Comprehensive analysis of the saddle curve of pump turbines in pump mode using PIV and CFD

Christian Widmer, Nikolaus Spyrou, Helmut Jaberg, Florian Senn, Mark Guggenberger

Research output: Chapter in Book/Report/Conference proceedingConference paperpeer-review


Pump turbines are mainly designed in pump mode since its retarding flow is more
complex and more sensitive to flow detachment. In order to reduce the size of the machine and
to gain a better turbine performance, the layout of the pump targets at pressure coefficients as
high as possible. At high pressure coefficients it comes into conflict with the unstable branch
of the pump characteristic curve. Due to the sudden drop of the pump characteristic, the
unstable branch is called saddle curve. The operation in the saddle curve must be avoided at all
since there is no possibility to leave the dropped curve. Even a safety margin must be
maintained. Herewith the layout of the pump to highest possible pressure coefficients is
delimited. Pump turbine designers are faced with the difficulty that the proper prediction of the
pump saddle curve with standard simulation tools is very demanding. Therefor it is essential to
better understand the detailed flow features during this unstable regime. ANDRITZ HYDRO
and the Graz University of Technology investigate in a cooperative research project the key
mechanisms leading to the saddle curve in pump mode of pump turbines by means of 2D laser
particle image velocimetry (PIV) measurement and advanced CFD simulations. A pump
turbine model has been modified in order to gain visual access to the flow on the low and the
high pressure side of the runner while keeping the same hydraulic behavior. The PIV laser
measurements have been performed at the test rig premises of the Graz University of
Technology in the draft tube cone on the one hand to deeply investigate the pre-rotation of the
flow during the unstable operation. On the other hand, instability phenomena on the high
pressure side of the model such as rotating stall in the guide vanes could be visualized with
PIV. Together with HD video recordings, detailed flow features could be detected and
allocated to the unstable flow field. Additionally, highly dynamic pressure sensors have been
mounted in a large area of the model in order to detect the transient pressure pulsations during
the unstable regime. CFD simulations accompanied the test rig measurements. The results of
the simulations have been compared and calibrated with the measurements in order to even
better understand the flow pattern during the instability in the draft tube cone, the guide and
stay vanes but also in the runner where no visual access for the laser beam was possible.

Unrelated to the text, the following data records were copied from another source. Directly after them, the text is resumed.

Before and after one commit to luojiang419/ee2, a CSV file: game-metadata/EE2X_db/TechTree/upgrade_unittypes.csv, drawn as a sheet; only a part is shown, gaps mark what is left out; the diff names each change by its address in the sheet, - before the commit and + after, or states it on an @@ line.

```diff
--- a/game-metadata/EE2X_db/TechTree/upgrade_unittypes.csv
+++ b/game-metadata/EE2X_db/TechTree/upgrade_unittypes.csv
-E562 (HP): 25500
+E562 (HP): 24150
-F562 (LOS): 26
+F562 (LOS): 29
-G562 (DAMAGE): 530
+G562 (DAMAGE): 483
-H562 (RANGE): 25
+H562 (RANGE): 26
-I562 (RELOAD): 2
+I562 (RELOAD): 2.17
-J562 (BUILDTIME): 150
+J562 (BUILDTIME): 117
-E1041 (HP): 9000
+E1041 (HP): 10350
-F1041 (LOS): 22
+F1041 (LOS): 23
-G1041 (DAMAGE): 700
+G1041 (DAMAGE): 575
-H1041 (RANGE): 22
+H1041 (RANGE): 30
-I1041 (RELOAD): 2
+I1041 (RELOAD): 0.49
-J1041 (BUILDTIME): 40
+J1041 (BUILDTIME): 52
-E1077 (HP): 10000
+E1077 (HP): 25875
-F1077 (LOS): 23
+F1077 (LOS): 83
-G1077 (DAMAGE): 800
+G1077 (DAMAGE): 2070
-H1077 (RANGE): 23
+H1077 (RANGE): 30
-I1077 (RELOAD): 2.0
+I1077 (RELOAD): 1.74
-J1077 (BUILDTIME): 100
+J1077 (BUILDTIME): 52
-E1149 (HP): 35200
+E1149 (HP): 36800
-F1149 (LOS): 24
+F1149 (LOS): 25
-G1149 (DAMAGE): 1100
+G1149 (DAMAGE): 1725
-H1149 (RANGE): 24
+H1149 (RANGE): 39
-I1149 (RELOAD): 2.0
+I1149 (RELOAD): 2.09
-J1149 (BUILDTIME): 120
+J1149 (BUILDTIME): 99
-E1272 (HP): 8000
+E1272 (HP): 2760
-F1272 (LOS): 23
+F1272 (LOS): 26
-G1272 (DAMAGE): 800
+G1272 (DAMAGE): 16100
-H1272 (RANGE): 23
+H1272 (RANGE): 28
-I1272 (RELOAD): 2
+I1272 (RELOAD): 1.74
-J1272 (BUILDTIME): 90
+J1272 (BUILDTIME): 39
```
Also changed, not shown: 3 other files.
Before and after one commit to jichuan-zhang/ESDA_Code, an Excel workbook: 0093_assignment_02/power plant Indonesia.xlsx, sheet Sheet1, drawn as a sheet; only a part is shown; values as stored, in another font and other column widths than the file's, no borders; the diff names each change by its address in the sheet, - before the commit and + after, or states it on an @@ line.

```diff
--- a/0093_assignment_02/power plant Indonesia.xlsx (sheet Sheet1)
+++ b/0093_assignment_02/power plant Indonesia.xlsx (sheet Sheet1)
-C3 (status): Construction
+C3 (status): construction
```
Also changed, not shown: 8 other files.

The
flow features of the simulations and the measurements are compared and similarities as well as
differences are outlined.
Original languageEnglish
Title of host publicationIAHR Conference on Hydraulic machines and systems, Grenoble, 4-8 July 2016
Subtitle of host publicationPublication in IOP Conference Series
Publication statusPublished - 4 Jul 2016

Fields of Expertise

  • Sustainable Systems

Cite this